After our February 2020 forecast projected modest growth of 2.8% to $5.621 trillion in total US retail sales, the coronavirus pandemic then took the US economy by storm, causing store closures, stay-at-home orders and declined demand for nonessential goods.
As a result, we now expect there to be a 10.5% decline in total US retail sales this year, with a 14.0% drop in brick-and-mortar sales.
The news isn’t dire for all retail channels. Ecommerce is poised to grow 18.0% following a 14.9% gain in 2019, further evidence of the digital shift.
As market volatility and an uncertain end to the pandemic make it harder to predict the long-term growth of retail sales, how can marketers prepare for disruptions to shopping patterns as brick-and-mortar spaces reopen and consumers readopt aspects of their pre-pandemic lifestyle?
In the US Ecommerce 2020 report, we explore new predictions that reflect the impact of the public health crisis and consider which trends are here to stay.
Here are some key takeaways from the report:
- Ecommerce sales have been driven by a surge in click-and-collect, specifically curbside pickup, allowing US consumers to make immediate purchases while minimizing human contact. We now expect US click-and-collect ecommerce sales to grow to $58.52 billion, up 60.4% from our initial forecast of 38.6% growth.
- Our 18% growth forecast for US ecommerce in 2020 reflects a notable increase in both the number of digital buyers and the average spending per buyer. These gains reflect the pandemic’s impact on new buyers joining the online retail space, including 12.2% growth for those ages 65 and older.
- In a pandemic economy, consumers have gravitated toward trusted and reliable retailers. As a result, we can expect the top 10 ecommerce retail businesses to grow at above average rates (21.8%). Amazon will gain US ecommerce market share this year, while Walmart’s accelerating ecommerce growth will take it to the No. 2 position for the first time.
- Some of the extreme channel-shifting in Q2 2020 will subside over the course of the year as stores reopen and lockdowns end countrywide. However, certain behaviors like click-and-collect and curbside pickup will persist and suggest a long-term trajectory of ecommerce growth.

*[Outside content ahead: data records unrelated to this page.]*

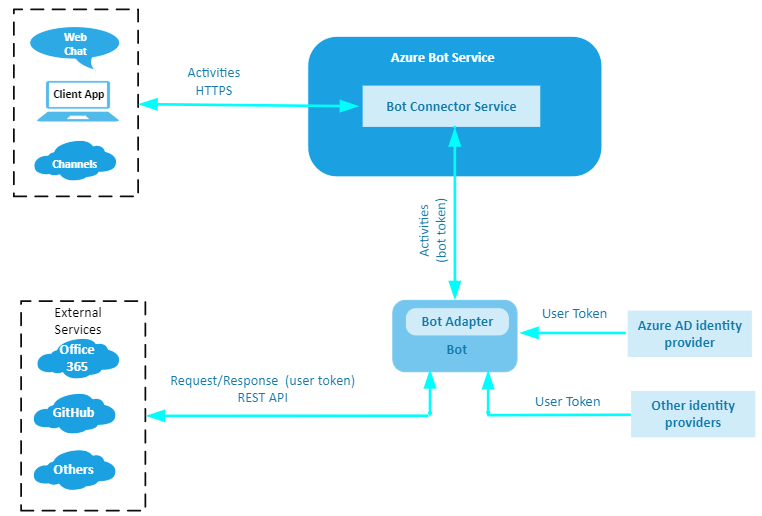
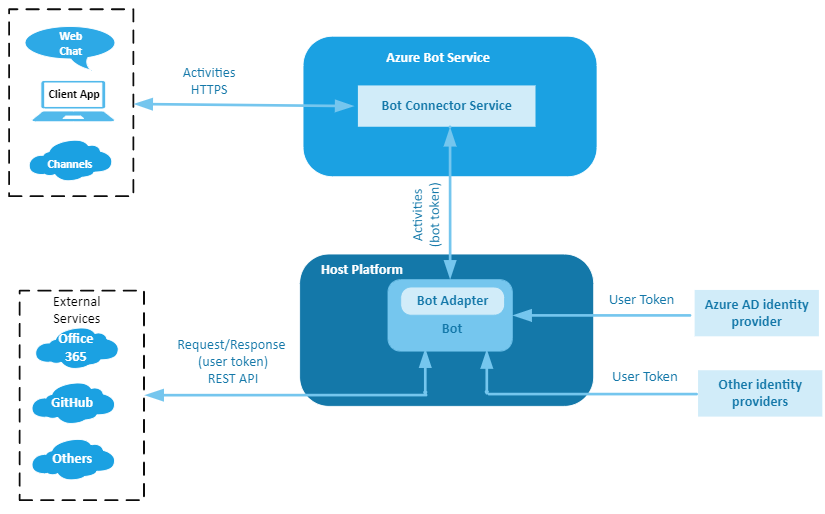
Fixed image and related content

diff --git a/BotFramework/Authentication/bot-oauth-cleanup.md b/BotFramework/Authentication/bot-oauth-cleanup.md
@@ -7,9 +7,11 @@ In the Bot Framework, two broad authentication categories exist: **bot authentic
 ![bot auth architecture](../../Media/Authentication/bot-auth-architecture-2.PNG)
 
 To help understanding the previous figure, notice the following:
-
- - **Channel connector services**. They are **web services** separate from the bot, running on different servers and hosted by Microsoft. They forward messages from third-party **channels** to the bot. When using channel connector services the bot receives Bot Framework activities. The Bot (Framework) adapter in this case does not translate the incoming messages into Bot Framework activities because the channel connector services already have done the translation. The Bot adapter just creates a turn context, and so forth. This is shown in the previous figure.
-- **Channel adapters**. They allow a bot to receive messages from third-party channels directly. The channel adapters do everything the Bot adapter does and also translate the incoming messages into Bot Framework activities.
+ - **Host platform**. A bot can be dployed in Azure or on any host platform chosen by the customer.
+ - **Bot connector service**. It represents **web services** separate from the bot, running on different servers and hosted by Microsoft. They forward messages from third-party **channels** to the bot. This is shown in the previous figure.
+- **Bot adapter**. There are two kinds of adapters:
+    - **Bot Framework adapter**. When using channel connector services the bot receives Bot Framework activities. The Bot Framework adapter in this case does not translate the incoming messages into Bot Framework activities because the channel connector services already have done the translation. The Bot adapter just creates a turn context, and so forth. This is shown in the previous figure.
+    - **Custom adapter**. A custom adapter allows a bot to receive messages from third-party channels directly. The channel adapter does everything the Bot Framework adapter does and also translates the incoming messages into Bot Framework activities.
 
 ## Bot authentication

Retailers must evolve with the times and continually adapt to stay relevant in the “new normal”.